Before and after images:
────────
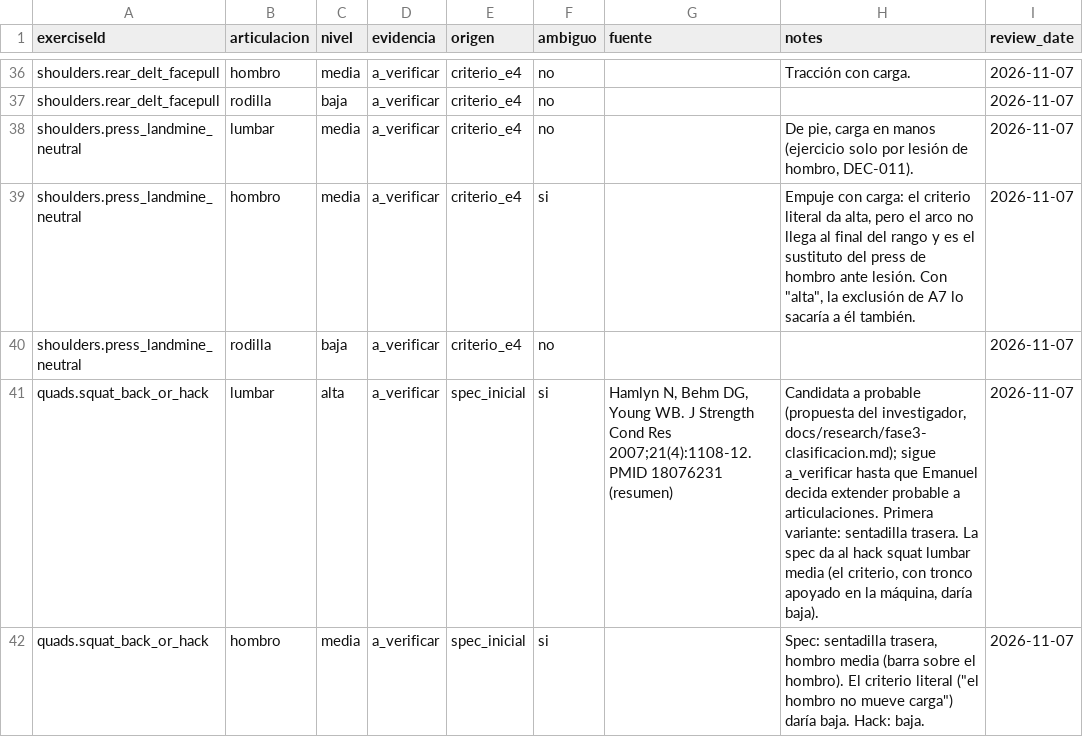
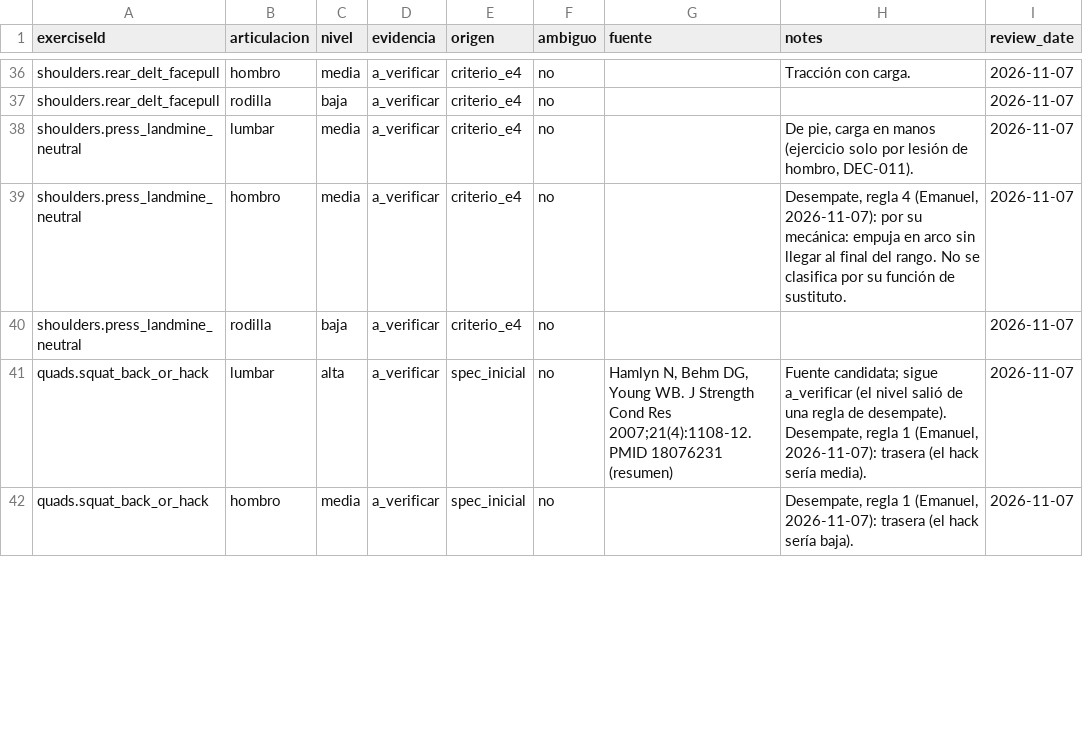
Before and after one commit to Posio07/Training-Agent, a CSV file: data/perfil-articular.csv, drawn as a sheet; only a part is shown, gaps mark what is left out; the diff covers the shown part only.

```diff
--- a/data/perfil-articular.csv
+++ b/data/perfil-articular.csv
@@ -38,5 +38,5 @@ shoulders.rear_delt_facepull,rodilla,baja,a_verificar,criterio_e4,no,,,2026-11-0
 shoulders.press_landmine_neutral,lumbar,media,a_verificar,criterio_e4,no,,"De pie, carga en manos (ejercicio solo por lesión de hombro, DEC-011).",2026-11-07
-shoulders.press_landmine_neutral,hombro,media,a_verificar,criterio_e4,si,,"Empuje con carga: el criterio literal da alta, pero el arco no llega al final del rango y es el sustituto del press de hombro ante lesión. Con ""alta"", la exclusión de A7 lo sacaría a él también.",2026-11-07
+shoulders.press_landmine_neutral,hombro,media,a_verificar,criterio_e4,no,,"Desempate, regla 4 (Emanuel, 2026-11-07): por su mecánica: empuja en arco sin llegar al final del rango. No se clasifica por su función de sustituto.",2026-11-07
 shoulders.press_landmine_neutral,rodilla,baja,a_verificar,criterio_e4,no,,,2026-11-07
-quads.squat_back_or_hack,lumbar,alta,a_verificar,spec_inicial,si,"Hamlyn N, Behm DG, Young WB. J Strength Cond Res 2007;21(4):1108-12. PMID 18076231 (resumen)","Candidata a probable (propuesta del investigador, docs/research/fase3-clasificacion.md); sigue a_verificar hasta que Emanuel decida extender probable a articulaciones. Primera variante: sentadilla trasera. La spec da al hack squat lumbar media (el criterio, con tronco apoyado en la máquina, daría baja).",2026-11-07
-quads.squat_back_or_hack,hombro,media,a_verificar,spec_inicial,si,,"Spec: sentadilla trasera, hombro media (barra sobre el hombro). El criterio literal (""el hombro no mueve carga"") daría baja. Hack: baja.",2026-11-07
+quads.squat_back_or_hack,lumbar,alta,a_verificar,spec_inicial,no,"Hamlyn N, Behm DG, Young WB. J Strength Cond Res 2007;21(4):1108-12. PMID 18076231 (resumen)","Fuente candidata; sigue a_verificar (el nivel salió de una regla de desempate). Desempate, regla 1 (Emanuel, 2026-11-07): trasera (el hack sería media).",2026-11-07
+quads.squat_back_or_hack,hombro,media,a_verificar,spec_inicial,no,,"Desempate, regla 1 (Emanuel, 2026-11-07): trasera (el hack sería baja).",2026-11-07
```
Also changed, not shown: 71 edited cells elsewhere in this file, 8 other files.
────────
**TASK DETAILS:**
Wherever the word "articular" appears in a line of the data, copy that line.

**ANSWER FOR THE TASK:**
Before and after one commit to Posio07/Training-Agent, a CSV file: data/perfil-articular.csv, drawn as a sheet; only a part is shown, gaps mark what is left out; the diff covers the shown part only.
--- a/data/perfil-articular.csv
+++ b/data/perfil-articular.csv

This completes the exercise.